The solids are collected and biologically stabilized by beneficial microorganisms that decompose, or digest, the solids. This stabilization process reduces odors and destroys most of the potentially harmful pathogens contained in the solids. These stabilized solids are now called biosolids and are mostly organic matter, rich in essential plant nutrients. Biosolids, in liquid or dewatered form, are ready to be returned to the environment as a fertilizer and soil conditioner. Biosolids can be recycled directly onto soils in the forest or on agricultural land or be composted and used for landscaping and gardening.
With the passage of the Clean Water Act of 1972, municipalities instituted programs to control the quality of wastewater discharged to the wastewater treatment system. Called pretreatment or source control programs, they have significantly improved the quality of our recycled water and biosolids. These diligent efforts ensure the safety of biosolids and their continued benefit to the environment. Photographic, printing, automobile repair and painting shops now recycle or use fewer hazardous solvents, inks, dyes, paints and processing liquids as a result of pretreatment programs. Biosolids quality is further ensured through biosolids application site monitoring and extensive research.
The Septic Tank
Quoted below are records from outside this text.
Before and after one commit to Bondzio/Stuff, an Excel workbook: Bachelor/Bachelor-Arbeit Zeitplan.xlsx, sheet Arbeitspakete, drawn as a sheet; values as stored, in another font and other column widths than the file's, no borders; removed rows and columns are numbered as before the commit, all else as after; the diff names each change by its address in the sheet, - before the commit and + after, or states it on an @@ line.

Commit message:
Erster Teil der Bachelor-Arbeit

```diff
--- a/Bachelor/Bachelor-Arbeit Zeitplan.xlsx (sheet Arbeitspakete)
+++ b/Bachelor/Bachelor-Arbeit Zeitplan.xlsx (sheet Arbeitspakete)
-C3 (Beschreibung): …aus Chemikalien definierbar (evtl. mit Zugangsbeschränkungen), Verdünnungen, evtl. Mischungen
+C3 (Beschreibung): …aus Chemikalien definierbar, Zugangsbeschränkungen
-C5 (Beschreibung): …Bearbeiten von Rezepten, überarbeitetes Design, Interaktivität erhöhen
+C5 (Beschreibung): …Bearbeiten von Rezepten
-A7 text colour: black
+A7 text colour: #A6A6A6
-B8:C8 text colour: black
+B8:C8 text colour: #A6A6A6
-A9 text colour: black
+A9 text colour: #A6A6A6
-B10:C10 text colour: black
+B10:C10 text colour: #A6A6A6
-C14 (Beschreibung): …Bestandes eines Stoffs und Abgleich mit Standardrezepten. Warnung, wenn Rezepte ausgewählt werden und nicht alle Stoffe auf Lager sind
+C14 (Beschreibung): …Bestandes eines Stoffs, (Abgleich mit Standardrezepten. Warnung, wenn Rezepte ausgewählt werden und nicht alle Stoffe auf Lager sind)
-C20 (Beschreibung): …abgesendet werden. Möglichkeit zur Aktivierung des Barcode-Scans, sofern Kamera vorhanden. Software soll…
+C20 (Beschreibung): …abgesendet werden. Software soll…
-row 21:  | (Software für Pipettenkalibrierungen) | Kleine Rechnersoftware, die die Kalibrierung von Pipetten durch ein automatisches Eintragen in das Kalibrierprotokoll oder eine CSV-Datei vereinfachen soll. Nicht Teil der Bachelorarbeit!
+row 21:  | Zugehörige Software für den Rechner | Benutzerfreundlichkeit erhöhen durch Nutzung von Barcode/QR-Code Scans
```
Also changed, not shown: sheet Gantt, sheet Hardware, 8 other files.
Septic tanks, used by many rural residents, process wastewater similarly to treatment plants. Wastewater is channeled into a tank where solids are allowed to settle while microorganisms degrade and stabilize the organic matter. Liquid effluent travels through pipes, usually by gravity, into a drain field-a gravel and soil bed where additional microbial activity removes most of the remaining organic matter. The cleaned water then filters its way through the soil, receiving further purification and eventually reaching the groundwater. Solids are periodically removed from septic tanks and directly recycled onto land or sent to wastewater treatment or composting facilities for further processing.